ICD-9 378
OMIM 185100
DiseasesDB 29577
MedlinePlus 001004
eMedicine /
MeSH {{{MeshNumber}}}

Strabismus is a condition in which the eyes are not properly aligned with each other.[1] It typically involves a lack of coordination between the extraocular muscles that prevents bringing the gaze of each eye to the same point in space and preventing proper binocular vision, which may adversely affect depth perception. Strabismus can be either a disorder of the brain coordinating the eyes or a disorder of one or more muscles, as in any process that causes a dysfunction of the usual direction and power of the muscle or muscles.


During eye examinations, ophthalmologists, orthoptists, and optometrists typically use a cover test to aid in the diagnosis of strabismus. If the eye being tested is the strabismic eye, then it will fixate on the object after the "good" eye is covered, as long as the vision in this eye is good enough. If it is the "good" eye, there will be no change in fixation, as it is already fixated. Depending on the direction that the strabismic eye deviates, the type of tropia or phoria may be assessed.

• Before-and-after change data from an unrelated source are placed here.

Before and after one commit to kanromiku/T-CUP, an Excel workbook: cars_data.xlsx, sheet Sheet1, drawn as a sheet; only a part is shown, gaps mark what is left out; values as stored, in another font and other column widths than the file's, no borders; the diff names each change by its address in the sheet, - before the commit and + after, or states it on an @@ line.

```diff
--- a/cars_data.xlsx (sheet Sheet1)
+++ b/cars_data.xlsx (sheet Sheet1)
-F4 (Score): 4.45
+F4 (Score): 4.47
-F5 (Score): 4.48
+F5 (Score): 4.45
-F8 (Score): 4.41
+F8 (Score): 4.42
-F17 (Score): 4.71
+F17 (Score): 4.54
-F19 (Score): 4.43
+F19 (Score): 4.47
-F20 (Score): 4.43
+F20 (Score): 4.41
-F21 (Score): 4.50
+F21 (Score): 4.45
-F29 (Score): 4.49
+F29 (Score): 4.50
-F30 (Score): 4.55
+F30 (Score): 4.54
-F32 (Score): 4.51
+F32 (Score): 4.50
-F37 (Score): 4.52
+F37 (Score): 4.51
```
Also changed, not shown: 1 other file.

A simple screening test for strabismus is the Hirschberg test. A flashlight is shone in the patient's eye. When the patient is looking at the light, a reflection can be seen on the front surface of the pupil. If the eyes are properly aligned with one another, the reflection will be in the same spot of each eye. Therefore, if strabismus is present, the reflection from the light will not be in the same spot of each eye.


Strabismus may be classified as unilateral, bilateral, or alternating based on whether one eye or both eyes are affected. A unilateral strabismus will consistently have the same eye 'wandering'. Bilateral strabismus is a condition where both eyes are squinting at the same time; either convergently or divergently (both are subtypes of Concomitant strabismus). Finally, an alternating strabismic patient can fixate on a target object with either eye. In this case either eye may be askew while the opposite eye is focused on the target. Optometrists use the cover-uncover test to diagnose various types of tropias, which is a medical term for strabismus. [1]

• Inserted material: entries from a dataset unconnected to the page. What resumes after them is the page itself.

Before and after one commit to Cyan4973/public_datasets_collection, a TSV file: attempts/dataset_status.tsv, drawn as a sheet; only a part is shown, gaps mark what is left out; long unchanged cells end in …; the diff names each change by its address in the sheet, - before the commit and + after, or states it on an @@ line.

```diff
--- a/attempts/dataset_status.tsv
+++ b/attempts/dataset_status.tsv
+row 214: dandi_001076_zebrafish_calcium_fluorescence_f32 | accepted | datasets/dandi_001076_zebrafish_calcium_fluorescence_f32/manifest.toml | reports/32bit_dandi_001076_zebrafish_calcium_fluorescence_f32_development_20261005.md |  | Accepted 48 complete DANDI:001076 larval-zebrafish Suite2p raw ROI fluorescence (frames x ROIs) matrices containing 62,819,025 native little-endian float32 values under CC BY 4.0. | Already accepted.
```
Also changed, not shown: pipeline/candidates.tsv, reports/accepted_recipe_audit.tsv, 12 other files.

  • Unilateral strabismus
  • Bilateral strabismus
  • Alternating strabismus


Strabismus may be classified based on time of onset.[1]

  • Congenital strabismus
  • Acquired strabismus

Treatment and management

As with other binocular vision disorders, the primary therapeutic goal for those with strabismus is comfortable, single, clear, normal binocular vision at all distances and directions of gaze.[2]

Whereas amblyopia, if minor and detected early, can often be corrected with use of an eyepatch on the dominant eye and/or vision therapy, the use of eyepatches is unlikely to change the angle of strabismus. Advanced strabismus is usually treated with a combination of eyeglasses or prisms, vision therapy, and surgery, depending on the underlying reason for the misalignment. Surgery attempts to align the eyes by shortening, lengthening, or changing the position of one or more of the extraocular eye muscles and is frequently the only way to achieve cosmetic improvement. Glasses affect the position by changing the person's reaction to focusing. Prisms change the way light, and therefore images, strike the eye, simulating a change in the eye position.

Early treatment of strabismus and/or amblyopia in infancy can reduce the chance of developing amblyopia and depth perception problems. Eyes that remain misaligned can still develop visual problems. Although not a cure for strabismus, prism lenses can also be used to provide some comfort for sufferers and to prevent double vision from occurring.

In adults with previously normal alignment, the onset of strabismus usually results in double vision (diplopia).

Alternative treatments

Although the mainstream medical community regards the Bates method with skepticism, [3] advocates continue to make the unsupported [4] assertion that it can reverse strabismus.[5]


When strabismus is congenital or develops in infancy, it can cause amblyopia, in which the brain ignores input from the deviated eye. Strabismus can lead to a permanent weakening of vision in the strabismic eye called amblyopia sometimes referred to as lazy eye. The appearance of strabismus may also be a cosmetic problem. One study reported that 85% of adult strabismus patients "reported that they had problems with work, school and sports because of their strabismus." The same study also reported that 70% said strabismus "had a negative effect on their self-image."[6]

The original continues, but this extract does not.